*DESCRIPTION OF THE TASK*. Please give the number of lines in the listing that include the word "rect", with no other words.

*SUPPLIED MATERIAL*.
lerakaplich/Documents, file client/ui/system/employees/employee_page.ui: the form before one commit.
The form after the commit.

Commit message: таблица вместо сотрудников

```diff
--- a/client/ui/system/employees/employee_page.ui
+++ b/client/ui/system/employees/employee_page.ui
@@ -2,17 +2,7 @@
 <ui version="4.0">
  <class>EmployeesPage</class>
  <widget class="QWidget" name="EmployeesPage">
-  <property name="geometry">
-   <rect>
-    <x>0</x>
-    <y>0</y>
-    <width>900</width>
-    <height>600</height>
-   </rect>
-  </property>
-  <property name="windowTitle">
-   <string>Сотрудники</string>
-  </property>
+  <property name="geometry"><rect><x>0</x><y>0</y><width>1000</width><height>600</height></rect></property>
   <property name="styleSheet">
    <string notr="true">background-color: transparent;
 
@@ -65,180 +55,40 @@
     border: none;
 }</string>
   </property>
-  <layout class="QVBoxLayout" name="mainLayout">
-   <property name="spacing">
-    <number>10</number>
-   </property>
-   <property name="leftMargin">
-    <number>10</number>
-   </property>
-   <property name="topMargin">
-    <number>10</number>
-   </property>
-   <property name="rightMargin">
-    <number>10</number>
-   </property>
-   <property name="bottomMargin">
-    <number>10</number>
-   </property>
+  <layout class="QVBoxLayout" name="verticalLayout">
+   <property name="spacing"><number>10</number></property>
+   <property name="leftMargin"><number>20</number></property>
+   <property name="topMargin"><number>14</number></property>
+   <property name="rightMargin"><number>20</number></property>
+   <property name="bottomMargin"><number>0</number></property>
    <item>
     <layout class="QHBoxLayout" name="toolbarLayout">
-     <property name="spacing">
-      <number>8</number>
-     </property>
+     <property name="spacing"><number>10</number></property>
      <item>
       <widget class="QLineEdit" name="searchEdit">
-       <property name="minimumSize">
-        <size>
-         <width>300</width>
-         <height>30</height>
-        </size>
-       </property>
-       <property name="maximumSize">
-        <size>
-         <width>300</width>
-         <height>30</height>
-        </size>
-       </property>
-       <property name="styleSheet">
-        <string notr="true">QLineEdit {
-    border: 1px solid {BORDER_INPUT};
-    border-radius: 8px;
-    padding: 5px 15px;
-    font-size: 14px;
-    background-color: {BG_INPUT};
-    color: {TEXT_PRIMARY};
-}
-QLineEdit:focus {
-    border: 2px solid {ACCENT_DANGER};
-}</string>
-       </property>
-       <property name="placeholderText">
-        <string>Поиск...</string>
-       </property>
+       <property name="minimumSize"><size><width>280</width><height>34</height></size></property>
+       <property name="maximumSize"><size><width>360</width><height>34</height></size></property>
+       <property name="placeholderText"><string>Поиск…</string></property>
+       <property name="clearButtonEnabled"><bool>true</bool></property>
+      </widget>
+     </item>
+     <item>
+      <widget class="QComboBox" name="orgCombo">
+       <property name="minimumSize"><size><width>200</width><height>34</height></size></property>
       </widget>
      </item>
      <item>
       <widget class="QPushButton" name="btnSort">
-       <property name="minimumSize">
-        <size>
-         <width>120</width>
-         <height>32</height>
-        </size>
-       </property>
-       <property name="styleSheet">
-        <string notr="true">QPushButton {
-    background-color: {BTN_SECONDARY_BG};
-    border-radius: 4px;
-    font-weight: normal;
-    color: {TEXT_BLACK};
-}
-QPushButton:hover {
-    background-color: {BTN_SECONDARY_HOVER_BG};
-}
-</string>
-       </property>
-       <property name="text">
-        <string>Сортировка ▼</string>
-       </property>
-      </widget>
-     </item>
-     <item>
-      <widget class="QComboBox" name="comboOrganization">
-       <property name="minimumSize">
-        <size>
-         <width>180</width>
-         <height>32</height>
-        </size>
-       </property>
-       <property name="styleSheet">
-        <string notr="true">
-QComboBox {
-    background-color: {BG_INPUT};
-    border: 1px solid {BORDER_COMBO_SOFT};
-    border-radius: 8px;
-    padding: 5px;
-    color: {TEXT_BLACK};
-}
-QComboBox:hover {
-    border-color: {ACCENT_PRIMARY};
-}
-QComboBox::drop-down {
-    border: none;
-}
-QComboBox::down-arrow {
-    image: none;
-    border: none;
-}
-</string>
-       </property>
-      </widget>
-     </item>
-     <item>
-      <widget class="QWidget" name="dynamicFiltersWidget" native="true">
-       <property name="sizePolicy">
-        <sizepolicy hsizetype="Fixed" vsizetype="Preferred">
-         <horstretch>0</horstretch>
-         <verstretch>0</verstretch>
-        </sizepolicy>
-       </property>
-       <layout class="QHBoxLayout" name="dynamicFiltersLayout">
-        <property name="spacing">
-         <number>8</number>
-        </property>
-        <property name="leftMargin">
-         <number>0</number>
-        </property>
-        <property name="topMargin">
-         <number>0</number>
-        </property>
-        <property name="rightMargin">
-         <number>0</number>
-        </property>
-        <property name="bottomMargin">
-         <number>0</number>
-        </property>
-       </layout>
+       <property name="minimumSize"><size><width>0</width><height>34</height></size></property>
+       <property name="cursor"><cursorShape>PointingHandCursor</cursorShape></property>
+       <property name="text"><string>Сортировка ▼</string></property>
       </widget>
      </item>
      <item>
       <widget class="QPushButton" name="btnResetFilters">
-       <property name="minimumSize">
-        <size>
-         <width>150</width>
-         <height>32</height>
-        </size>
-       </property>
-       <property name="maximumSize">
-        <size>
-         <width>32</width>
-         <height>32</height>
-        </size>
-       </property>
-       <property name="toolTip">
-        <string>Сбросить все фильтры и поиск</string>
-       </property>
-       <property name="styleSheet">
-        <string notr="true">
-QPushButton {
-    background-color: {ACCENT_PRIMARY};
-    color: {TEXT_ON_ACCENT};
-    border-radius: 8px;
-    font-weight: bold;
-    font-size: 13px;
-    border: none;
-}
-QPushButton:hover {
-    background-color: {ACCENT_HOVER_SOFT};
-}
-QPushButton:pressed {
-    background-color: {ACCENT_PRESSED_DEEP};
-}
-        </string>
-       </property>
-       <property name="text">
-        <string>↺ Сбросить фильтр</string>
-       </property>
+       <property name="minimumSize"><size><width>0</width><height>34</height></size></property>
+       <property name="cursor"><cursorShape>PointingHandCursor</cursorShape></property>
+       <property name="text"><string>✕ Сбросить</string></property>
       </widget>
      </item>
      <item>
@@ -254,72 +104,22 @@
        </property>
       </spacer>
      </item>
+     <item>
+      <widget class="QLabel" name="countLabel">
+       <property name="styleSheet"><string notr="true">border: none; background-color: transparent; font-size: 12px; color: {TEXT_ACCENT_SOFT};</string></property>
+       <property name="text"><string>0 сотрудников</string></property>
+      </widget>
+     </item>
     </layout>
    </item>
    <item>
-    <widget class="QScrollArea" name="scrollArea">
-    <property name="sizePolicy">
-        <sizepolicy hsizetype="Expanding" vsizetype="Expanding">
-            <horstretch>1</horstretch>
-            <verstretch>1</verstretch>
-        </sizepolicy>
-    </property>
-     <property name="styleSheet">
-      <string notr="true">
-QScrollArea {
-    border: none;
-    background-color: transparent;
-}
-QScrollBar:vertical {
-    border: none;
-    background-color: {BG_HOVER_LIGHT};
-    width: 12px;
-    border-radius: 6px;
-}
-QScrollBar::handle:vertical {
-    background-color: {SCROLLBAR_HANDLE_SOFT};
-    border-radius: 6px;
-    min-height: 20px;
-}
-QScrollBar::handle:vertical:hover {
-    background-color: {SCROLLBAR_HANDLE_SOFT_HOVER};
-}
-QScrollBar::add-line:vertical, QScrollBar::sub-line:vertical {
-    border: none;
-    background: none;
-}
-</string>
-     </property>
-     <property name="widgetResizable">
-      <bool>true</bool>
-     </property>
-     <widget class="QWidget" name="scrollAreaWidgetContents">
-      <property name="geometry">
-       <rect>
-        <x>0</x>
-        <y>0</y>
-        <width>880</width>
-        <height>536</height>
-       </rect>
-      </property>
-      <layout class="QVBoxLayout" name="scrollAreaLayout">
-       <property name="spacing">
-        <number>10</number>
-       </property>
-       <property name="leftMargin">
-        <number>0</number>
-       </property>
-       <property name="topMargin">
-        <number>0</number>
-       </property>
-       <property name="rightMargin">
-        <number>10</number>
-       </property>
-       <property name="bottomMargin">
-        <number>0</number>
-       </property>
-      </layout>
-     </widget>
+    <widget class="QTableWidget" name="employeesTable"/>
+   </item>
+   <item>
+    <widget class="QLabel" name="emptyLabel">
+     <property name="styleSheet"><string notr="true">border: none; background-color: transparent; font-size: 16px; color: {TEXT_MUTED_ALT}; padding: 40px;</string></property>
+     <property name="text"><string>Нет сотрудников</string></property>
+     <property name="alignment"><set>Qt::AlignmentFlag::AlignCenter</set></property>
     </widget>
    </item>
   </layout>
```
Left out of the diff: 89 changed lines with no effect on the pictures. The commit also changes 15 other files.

*EXERCISE OUTPUT*. 5